─── SUPPLIED ENTRIES ───
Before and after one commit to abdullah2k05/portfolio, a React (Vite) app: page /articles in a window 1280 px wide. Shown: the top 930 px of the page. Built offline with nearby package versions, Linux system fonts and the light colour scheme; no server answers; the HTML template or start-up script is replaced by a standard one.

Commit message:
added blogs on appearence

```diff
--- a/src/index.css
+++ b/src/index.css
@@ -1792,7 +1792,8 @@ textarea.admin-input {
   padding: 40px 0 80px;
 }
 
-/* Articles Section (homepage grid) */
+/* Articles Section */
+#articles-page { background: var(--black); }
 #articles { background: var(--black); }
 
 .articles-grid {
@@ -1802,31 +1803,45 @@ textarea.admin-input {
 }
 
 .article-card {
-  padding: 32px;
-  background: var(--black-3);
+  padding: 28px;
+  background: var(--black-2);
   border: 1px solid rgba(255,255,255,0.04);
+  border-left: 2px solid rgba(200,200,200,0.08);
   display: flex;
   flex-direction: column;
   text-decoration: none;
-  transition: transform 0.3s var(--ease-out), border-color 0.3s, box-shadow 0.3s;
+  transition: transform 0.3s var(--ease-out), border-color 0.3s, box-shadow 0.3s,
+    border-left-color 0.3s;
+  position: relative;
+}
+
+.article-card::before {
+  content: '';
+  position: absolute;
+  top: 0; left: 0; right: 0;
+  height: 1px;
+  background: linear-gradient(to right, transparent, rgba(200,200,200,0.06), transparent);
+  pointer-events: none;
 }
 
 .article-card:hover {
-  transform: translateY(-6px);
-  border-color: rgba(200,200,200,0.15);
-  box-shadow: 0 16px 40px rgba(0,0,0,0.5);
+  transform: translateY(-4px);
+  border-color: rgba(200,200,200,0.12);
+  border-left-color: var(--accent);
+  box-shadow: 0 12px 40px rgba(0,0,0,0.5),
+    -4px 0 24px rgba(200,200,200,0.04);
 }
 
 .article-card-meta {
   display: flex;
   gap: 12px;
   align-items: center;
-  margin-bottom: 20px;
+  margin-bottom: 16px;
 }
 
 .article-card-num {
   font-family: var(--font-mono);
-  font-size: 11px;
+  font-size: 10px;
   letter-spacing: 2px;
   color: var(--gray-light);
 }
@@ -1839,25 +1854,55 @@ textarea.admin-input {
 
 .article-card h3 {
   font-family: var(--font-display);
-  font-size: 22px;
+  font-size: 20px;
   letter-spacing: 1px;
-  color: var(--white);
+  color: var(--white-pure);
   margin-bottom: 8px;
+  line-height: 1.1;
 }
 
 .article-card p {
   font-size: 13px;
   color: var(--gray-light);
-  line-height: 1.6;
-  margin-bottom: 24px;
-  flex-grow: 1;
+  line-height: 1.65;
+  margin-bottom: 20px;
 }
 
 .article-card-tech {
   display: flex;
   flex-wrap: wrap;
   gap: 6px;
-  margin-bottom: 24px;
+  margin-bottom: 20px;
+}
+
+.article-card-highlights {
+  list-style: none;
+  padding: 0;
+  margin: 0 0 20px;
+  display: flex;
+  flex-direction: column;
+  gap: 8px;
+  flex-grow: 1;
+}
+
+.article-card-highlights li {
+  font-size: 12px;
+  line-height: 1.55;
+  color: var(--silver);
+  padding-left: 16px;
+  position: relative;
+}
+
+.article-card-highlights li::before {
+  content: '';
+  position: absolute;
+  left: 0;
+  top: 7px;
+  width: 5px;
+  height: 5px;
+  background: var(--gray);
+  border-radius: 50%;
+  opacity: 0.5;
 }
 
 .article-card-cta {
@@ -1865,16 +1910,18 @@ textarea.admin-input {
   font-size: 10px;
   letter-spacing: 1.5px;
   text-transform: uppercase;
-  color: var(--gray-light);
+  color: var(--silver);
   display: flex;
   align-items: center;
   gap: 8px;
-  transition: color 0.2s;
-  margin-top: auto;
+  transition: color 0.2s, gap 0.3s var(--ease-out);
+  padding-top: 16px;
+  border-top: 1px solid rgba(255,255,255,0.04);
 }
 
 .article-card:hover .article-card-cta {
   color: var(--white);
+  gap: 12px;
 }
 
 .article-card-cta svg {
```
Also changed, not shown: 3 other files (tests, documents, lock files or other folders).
───
> TO DO
From the preceding material, count every line that contains the word "margin". Reply with the number only.

> SOLUTION TO THIS PROBLEM
9